Dataset entries:
┄┄┄┄┄┄┄┄┄┄┄┄┄┄┄┄┄┄┄┄
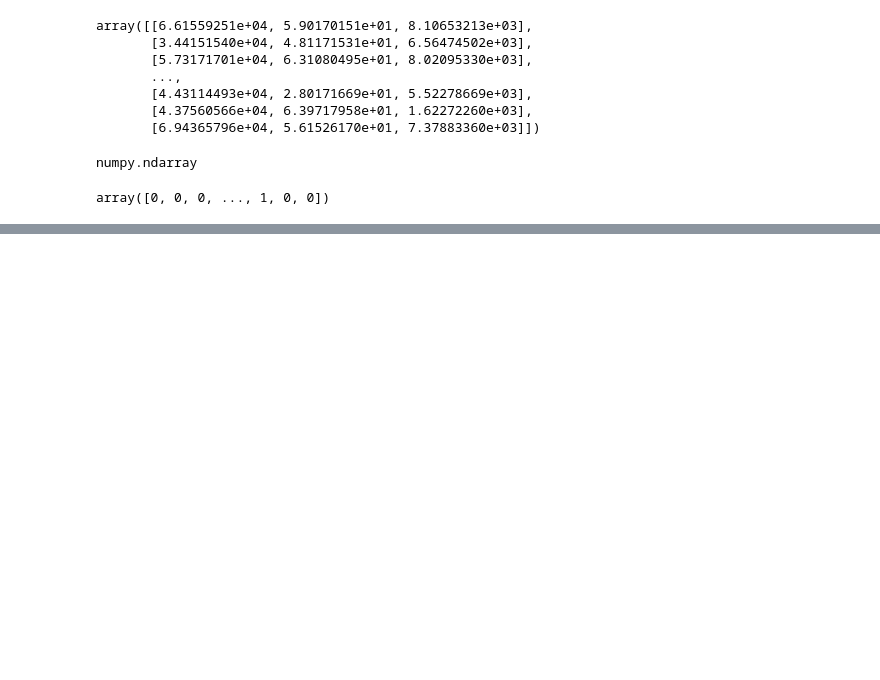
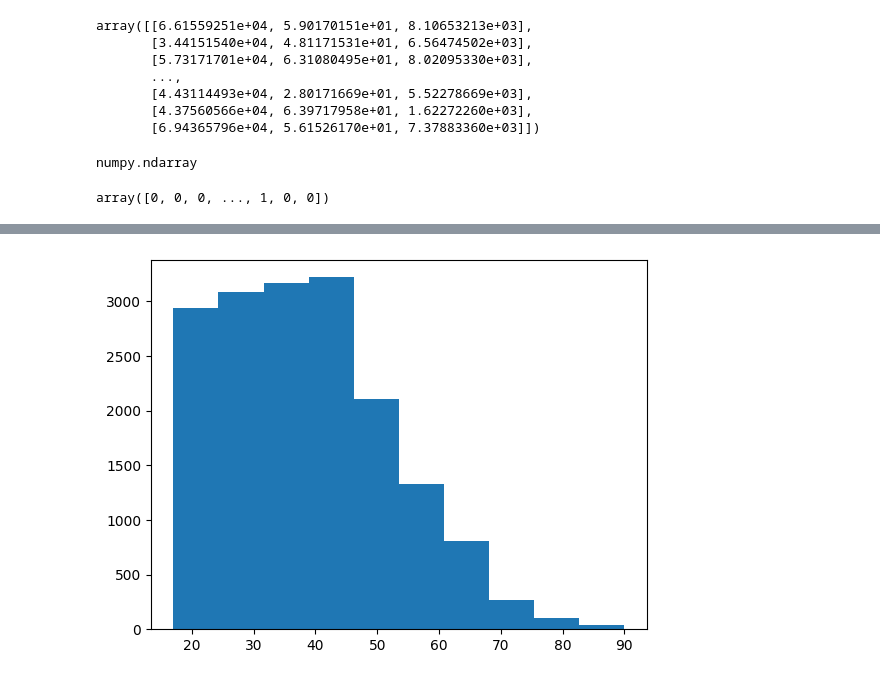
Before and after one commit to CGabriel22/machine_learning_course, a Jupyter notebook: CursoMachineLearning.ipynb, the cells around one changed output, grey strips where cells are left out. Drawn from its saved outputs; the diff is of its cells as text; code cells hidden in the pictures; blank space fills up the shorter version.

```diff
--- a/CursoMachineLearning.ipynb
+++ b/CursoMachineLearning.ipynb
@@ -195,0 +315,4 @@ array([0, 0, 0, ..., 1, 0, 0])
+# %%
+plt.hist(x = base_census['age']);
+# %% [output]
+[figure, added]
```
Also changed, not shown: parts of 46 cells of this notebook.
┄┄┄┄┄┄┄┄┄┄┄┄┄┄┄┄┄┄┄┄
_PROMPT_
Write out each entry exactly as given, but skip the pictures.

_WORKED SOLUTION_
Before and after one commit to CGabriel22/machine_learning_course, a Jupyter notebook: CursoMachineLearning.ipynb, the cells around one changed output, grey strips where cells are left out. Drawn from its saved outputs; the diff is of its cells as text; code cells hidden in the pictures; blank space fills up the shorter version.

```diff
--- a/CursoMachineLearning.ipynb
+++ b/CursoMachineLearning.ipynb
@@ -195,0 +315,4 @@ array([0, 0, 0, ..., 1, 0, 0])
+# %%
+plt.hist(x = base_census['age']);
+# %% [output]
+[figure, added]
```
Also changed, not shown: parts of 46 cells of this notebook.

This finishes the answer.